  • Prepare your spouse ahead of time, reminding him/her right up to the time it’s your turn to go through security – DO NOT ARGUE WITH TSA. Are you wondering why I know about this? You guessed it. Sid had a money clip that was equipped with a small hidden pointy nail file. We always put it into the suitcase that was being checked, but this time, we both forgot to pack it. The security guard confiscated it, and Sid insisted that he had always been allowed to carry it on the plane. He was giving the guard a hard time. He had, of course, forgotten that we always put it into the checked luggage. I had to take the guard aside, explain Sid’s AD, and ask him to please be understanding, as in, PLEASE don’t throw us in the “detention room” . He was nice about it, and let us through. He kept the money clip, however.
  • Consider a Wheelchair -Many of your spouses need one anyway, but even if they do not, it is an excellent method of avoiding losing them, and you will have an attendant with you to circumvent the lines and whisk you through security easily.
  • Alzheimer’s Card –These are little business size cards that you can get from the Alzheimer’s Association or you can make your own on your computer. If you can sense trouble coming from your spouse, hand the card to the guard (flight attendant, passenger, etc.). There are many variations, but the basic wording is “My companion has Alzheimer’s Disease. Please be patient with his/her behavior.”
  • Doctor’s Letter – One of our members, Bob Renshaw, shared this letter with us that his wife’s neurologist wrote for him to take whenever he traveled. See end of blog for full text of letter.
  • Safe Return – Register your spouse, even if you are not traveling. I’m sure most of you are familiar with it, but for those who are not – It is a national registry of Alzheimer patients. When you register, your spouse is sent a bracelet similar to “Medic Alert”. It contains their name, diagnosis, and phone numbers where you can be reached, in case they get lost. This is a MUST in an airport.
  • Now, let’s say you manage to land at your destination without incident, and make it to your hotel. Any change in routine can be upsetting and confusing to someone with AD. I always tell Sid ahead of time, where we will be going, who will be there, and what conversations may come up that could “set him off”. I usually sit with him, and nudge him if he’s getting agitated or rambling on without end.
Newest Tip from one of our Readers:

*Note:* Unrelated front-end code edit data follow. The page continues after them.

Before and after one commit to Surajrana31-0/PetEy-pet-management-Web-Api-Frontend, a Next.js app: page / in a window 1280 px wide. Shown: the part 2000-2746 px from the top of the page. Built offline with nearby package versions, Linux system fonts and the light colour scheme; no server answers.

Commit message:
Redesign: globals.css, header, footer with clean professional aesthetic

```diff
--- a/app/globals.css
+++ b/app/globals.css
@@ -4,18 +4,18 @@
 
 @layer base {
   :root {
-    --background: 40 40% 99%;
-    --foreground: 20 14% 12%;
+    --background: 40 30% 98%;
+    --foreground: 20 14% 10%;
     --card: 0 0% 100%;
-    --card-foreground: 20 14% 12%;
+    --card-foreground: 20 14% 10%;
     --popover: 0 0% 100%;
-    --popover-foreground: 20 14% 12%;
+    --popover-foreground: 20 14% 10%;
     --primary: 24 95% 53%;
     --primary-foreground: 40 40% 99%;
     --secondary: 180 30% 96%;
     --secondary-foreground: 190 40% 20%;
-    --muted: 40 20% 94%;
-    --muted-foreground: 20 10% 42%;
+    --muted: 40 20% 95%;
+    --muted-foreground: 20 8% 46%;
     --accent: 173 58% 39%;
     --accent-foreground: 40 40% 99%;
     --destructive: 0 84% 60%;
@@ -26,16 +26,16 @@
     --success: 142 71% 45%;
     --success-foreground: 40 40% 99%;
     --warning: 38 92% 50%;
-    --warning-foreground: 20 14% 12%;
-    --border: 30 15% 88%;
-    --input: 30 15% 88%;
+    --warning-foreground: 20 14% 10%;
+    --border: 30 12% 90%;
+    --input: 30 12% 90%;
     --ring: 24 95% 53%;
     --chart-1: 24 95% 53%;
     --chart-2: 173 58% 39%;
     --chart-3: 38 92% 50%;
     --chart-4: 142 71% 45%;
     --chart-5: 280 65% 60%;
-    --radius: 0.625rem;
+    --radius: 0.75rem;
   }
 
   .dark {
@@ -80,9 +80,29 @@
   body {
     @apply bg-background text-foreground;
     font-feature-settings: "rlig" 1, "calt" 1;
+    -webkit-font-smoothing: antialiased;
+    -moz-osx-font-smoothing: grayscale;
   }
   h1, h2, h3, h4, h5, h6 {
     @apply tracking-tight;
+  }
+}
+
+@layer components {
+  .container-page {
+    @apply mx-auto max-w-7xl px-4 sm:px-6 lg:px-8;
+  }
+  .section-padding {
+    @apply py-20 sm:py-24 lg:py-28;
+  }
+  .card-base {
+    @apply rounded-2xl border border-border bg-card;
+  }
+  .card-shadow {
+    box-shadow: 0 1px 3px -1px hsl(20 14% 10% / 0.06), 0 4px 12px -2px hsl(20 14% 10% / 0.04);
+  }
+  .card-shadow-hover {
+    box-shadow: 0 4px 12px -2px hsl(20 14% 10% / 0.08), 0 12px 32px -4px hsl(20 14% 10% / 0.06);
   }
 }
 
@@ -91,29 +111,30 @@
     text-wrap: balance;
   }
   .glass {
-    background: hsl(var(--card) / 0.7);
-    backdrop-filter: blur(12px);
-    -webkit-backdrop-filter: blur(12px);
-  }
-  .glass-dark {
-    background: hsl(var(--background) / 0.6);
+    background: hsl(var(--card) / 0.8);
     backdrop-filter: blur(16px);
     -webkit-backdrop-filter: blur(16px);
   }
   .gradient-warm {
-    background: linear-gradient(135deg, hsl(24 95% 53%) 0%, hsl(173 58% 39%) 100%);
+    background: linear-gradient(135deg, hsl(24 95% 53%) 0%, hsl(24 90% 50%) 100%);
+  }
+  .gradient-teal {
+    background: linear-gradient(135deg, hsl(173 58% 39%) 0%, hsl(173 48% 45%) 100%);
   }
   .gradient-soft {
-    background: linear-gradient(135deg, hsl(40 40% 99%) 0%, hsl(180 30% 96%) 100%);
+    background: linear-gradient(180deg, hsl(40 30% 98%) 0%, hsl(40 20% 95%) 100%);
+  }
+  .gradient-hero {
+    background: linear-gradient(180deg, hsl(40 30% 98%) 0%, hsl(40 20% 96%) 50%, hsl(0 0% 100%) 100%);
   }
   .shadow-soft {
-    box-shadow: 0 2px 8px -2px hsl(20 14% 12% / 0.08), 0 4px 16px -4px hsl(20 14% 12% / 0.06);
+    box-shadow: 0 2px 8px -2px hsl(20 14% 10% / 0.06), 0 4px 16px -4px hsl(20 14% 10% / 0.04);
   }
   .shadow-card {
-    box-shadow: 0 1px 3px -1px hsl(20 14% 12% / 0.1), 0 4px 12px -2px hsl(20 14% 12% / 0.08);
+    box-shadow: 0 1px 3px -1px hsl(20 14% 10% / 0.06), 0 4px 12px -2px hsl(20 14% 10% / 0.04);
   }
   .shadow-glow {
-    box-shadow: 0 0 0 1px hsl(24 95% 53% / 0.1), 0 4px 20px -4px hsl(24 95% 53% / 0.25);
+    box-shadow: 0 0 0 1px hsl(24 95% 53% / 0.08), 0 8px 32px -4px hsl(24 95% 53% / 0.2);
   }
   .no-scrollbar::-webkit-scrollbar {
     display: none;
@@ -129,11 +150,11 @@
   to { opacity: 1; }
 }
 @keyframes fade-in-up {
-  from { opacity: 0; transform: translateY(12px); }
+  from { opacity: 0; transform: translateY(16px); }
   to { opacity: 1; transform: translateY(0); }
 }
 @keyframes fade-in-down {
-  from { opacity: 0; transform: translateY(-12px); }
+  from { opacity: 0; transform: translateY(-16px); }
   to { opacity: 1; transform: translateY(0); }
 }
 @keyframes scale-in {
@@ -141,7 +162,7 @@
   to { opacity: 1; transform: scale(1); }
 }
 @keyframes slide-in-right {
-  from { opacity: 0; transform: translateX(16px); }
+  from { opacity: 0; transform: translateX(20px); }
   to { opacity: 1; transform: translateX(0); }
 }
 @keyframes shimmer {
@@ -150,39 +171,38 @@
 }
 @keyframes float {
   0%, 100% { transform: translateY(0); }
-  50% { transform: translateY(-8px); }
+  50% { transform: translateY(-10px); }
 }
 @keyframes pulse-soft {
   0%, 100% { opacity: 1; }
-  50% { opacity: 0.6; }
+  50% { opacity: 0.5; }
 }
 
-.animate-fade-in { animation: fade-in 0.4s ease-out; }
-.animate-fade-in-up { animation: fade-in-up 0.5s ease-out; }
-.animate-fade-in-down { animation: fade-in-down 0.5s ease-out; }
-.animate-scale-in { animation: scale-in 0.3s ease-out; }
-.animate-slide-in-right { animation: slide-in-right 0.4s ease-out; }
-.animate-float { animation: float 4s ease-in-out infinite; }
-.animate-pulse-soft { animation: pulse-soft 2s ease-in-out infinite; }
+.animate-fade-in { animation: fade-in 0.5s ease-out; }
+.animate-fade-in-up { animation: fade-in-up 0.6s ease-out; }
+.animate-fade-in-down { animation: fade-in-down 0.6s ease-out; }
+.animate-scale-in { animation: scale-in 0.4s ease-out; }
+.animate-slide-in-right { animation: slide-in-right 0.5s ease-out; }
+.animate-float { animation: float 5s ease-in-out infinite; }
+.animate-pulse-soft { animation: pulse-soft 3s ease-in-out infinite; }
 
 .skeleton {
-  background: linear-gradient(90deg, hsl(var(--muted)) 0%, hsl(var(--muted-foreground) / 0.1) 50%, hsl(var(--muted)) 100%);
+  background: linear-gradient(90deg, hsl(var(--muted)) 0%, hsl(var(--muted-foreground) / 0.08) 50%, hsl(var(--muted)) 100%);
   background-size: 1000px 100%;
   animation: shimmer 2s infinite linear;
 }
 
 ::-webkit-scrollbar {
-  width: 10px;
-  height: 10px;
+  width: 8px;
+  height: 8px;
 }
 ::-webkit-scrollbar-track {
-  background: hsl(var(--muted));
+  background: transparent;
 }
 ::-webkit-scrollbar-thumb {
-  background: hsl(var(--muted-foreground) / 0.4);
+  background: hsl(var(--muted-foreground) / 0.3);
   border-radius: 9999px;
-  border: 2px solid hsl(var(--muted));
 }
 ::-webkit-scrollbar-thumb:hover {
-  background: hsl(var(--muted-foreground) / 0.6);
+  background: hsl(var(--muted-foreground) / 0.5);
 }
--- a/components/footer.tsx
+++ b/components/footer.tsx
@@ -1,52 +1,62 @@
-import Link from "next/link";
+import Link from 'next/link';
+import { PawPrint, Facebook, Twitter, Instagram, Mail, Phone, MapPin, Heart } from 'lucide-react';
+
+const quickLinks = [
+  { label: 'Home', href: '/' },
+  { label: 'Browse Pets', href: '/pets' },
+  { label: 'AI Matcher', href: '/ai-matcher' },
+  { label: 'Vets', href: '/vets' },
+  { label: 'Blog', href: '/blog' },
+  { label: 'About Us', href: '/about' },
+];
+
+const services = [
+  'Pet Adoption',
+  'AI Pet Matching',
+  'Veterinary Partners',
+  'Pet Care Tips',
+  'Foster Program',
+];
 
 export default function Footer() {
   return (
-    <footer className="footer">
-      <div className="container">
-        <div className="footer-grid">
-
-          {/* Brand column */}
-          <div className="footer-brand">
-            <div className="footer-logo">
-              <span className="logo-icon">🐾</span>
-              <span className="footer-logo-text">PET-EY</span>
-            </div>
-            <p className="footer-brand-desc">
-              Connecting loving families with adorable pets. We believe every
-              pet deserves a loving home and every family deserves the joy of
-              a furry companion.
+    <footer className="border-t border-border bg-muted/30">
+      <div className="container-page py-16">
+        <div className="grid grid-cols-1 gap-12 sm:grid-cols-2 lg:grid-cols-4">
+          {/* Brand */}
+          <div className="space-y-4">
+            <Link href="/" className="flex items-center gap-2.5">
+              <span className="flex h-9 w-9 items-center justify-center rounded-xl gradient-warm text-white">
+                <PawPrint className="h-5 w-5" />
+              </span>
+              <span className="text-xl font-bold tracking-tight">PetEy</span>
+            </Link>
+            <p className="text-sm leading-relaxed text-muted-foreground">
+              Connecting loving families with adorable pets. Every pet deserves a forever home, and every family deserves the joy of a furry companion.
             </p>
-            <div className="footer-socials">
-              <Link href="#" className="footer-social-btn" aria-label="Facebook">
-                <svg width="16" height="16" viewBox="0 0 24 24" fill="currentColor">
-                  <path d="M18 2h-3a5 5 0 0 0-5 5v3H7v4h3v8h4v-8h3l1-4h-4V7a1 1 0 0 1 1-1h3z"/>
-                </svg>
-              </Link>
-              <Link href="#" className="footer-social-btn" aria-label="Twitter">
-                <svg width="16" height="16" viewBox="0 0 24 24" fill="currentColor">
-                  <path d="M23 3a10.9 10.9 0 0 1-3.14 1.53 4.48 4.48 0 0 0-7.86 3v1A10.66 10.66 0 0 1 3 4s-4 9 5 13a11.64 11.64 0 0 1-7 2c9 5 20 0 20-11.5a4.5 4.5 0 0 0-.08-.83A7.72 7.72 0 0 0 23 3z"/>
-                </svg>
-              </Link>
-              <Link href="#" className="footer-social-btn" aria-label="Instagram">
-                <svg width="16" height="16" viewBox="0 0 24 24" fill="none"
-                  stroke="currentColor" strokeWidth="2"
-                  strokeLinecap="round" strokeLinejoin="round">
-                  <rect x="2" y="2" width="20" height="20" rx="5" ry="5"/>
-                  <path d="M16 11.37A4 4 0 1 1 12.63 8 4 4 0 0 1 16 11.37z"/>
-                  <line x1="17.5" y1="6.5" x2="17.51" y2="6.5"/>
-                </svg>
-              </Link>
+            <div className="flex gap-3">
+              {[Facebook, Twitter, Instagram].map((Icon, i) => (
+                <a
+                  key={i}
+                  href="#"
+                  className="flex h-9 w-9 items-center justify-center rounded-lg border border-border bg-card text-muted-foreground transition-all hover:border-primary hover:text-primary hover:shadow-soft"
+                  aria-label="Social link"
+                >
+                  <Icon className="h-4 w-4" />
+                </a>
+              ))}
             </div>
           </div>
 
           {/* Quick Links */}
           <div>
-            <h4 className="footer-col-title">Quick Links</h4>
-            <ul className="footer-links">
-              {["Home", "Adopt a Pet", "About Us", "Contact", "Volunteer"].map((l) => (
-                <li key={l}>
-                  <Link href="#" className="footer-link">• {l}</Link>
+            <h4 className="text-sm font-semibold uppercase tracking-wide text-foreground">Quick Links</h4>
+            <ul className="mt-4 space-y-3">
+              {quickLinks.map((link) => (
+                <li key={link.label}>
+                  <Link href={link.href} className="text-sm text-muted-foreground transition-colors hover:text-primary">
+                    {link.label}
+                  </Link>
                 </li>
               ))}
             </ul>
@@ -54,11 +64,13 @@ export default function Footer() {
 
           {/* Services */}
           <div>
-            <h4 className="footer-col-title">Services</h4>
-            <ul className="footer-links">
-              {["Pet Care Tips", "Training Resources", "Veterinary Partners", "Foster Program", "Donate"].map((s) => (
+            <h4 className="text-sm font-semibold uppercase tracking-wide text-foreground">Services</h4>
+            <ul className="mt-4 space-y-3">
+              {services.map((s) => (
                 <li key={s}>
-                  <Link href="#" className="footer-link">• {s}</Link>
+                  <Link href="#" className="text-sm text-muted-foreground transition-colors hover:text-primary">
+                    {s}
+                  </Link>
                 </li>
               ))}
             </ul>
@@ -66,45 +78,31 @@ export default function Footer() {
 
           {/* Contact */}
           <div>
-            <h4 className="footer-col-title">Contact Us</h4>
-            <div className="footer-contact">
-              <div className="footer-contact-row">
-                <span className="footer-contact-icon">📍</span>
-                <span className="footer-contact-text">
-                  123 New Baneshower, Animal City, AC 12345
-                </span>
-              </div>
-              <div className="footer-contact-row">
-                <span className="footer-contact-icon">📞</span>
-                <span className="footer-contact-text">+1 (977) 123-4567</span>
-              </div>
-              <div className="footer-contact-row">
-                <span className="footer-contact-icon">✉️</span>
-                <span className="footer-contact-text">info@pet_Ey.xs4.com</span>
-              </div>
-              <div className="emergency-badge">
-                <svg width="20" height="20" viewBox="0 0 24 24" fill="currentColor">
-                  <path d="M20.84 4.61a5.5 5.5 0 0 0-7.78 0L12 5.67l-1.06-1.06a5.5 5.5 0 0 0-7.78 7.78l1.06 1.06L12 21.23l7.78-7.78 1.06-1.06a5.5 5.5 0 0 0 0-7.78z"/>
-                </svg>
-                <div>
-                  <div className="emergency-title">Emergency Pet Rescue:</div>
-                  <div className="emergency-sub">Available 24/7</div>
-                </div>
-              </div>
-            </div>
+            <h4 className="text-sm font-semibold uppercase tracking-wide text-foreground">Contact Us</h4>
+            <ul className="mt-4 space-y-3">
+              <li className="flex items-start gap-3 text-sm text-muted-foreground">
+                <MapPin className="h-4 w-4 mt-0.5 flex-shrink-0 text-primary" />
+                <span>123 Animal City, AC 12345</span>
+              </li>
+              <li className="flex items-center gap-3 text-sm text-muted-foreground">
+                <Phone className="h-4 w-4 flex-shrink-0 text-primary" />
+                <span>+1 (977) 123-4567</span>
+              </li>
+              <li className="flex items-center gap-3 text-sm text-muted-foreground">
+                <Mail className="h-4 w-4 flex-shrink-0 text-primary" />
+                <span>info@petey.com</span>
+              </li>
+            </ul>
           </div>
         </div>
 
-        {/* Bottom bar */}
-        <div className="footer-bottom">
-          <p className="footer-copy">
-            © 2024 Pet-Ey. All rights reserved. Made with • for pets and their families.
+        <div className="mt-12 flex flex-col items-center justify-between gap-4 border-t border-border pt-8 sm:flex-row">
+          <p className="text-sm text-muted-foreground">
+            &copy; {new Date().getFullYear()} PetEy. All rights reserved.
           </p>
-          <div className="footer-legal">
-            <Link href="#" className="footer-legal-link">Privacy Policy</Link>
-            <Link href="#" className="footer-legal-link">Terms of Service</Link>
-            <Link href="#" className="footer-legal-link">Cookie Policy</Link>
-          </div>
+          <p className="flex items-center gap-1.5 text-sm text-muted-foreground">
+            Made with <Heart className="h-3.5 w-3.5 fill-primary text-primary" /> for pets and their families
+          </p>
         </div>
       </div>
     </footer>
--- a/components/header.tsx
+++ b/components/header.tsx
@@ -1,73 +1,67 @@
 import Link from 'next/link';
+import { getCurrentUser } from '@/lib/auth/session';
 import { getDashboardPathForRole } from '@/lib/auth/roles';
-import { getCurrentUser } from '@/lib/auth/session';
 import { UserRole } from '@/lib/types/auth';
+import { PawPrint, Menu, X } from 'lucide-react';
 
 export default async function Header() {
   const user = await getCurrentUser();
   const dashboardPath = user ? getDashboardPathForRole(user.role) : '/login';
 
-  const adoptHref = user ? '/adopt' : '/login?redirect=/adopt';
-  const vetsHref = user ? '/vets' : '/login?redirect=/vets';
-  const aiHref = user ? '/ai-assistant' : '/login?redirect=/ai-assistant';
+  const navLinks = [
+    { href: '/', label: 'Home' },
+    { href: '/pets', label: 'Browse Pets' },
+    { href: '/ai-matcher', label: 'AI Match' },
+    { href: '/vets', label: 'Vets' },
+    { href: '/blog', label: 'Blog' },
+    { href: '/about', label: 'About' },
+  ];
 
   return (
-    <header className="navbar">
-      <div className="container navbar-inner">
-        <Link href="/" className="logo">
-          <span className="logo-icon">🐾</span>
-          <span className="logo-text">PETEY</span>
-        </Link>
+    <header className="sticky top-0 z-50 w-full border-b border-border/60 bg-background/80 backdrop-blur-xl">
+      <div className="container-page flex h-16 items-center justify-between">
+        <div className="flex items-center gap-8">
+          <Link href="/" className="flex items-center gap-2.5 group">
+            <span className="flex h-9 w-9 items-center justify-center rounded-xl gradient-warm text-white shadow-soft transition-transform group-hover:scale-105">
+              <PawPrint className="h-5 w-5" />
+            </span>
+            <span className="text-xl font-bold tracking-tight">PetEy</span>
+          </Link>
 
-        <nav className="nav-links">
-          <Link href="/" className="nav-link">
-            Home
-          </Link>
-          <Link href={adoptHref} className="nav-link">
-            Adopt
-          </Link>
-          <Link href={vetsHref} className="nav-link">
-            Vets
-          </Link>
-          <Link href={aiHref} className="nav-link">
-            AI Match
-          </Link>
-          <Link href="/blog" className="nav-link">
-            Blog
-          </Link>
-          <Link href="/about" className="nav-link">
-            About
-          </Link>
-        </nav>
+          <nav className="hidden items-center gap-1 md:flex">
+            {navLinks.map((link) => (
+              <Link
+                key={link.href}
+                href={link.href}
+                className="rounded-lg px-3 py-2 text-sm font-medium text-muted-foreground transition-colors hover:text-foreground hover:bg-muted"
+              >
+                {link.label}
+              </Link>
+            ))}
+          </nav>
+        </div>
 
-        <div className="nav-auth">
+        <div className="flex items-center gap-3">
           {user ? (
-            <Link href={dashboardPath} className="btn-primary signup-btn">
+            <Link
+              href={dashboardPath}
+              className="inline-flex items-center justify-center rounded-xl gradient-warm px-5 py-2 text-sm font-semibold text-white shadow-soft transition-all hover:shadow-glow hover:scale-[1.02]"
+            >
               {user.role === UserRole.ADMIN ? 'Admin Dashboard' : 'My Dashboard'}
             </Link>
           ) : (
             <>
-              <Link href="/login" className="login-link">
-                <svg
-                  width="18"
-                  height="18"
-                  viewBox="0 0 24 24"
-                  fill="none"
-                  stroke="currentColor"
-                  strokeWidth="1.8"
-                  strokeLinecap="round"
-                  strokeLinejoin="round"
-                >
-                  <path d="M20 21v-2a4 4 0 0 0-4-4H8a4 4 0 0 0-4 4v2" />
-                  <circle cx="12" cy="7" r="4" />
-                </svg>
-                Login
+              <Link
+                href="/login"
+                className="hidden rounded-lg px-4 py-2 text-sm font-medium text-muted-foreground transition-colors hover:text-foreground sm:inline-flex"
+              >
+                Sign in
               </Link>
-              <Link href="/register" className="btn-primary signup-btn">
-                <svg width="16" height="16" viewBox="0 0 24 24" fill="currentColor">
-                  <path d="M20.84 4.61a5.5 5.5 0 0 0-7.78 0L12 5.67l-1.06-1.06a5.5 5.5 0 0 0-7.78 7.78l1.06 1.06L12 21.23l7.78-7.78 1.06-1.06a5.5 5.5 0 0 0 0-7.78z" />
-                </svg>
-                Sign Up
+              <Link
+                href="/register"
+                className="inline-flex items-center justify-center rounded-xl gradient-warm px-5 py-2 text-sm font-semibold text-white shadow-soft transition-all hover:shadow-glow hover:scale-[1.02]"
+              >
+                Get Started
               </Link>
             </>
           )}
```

Don't trust airline employees to safely get your LO to the gate at the airport. I tried that last time and while they got him to the gate; they just left him there. The gate changed and luckily someone saw he was confused and helped him. Otherwise??? I had even told the person taking him to the gate that he had Alzheimers and to stay with him. Then, no one to meet him at gate like they were supposed to.

See below for the physician’s travel letter. This one mentions “Aphasia”, but your physician can, of course, make it specific to your spouse:

Department of Neurology
Phipps 126 Neurology,
600 North Wolfe Street
Baltimore, MD 21287
(410) 614-2381, (410) 614-2379
(410) 1614-9807 FAX
April 22, 2008
To Whom It May Concern:
Mrs. “Jones” is under my professional care in the Neurology Department of Johns Hopkins Hospital. She has been diagnosed with Primary Progressive Aphasia. Due to this dementia, she has considerable difficulty expressing herself and may not be able to understand and follow directions. She may become confused in unfamiliar situations. She functions well with the assistance of her husband, “John Jones”. It is important that they not be separated as she depends upon him for direction and guidance.
Any special consideration that can be extended such as pre-boarding or understanding during the screening process will be helpful.

Argye Elizabeth Hillis, MD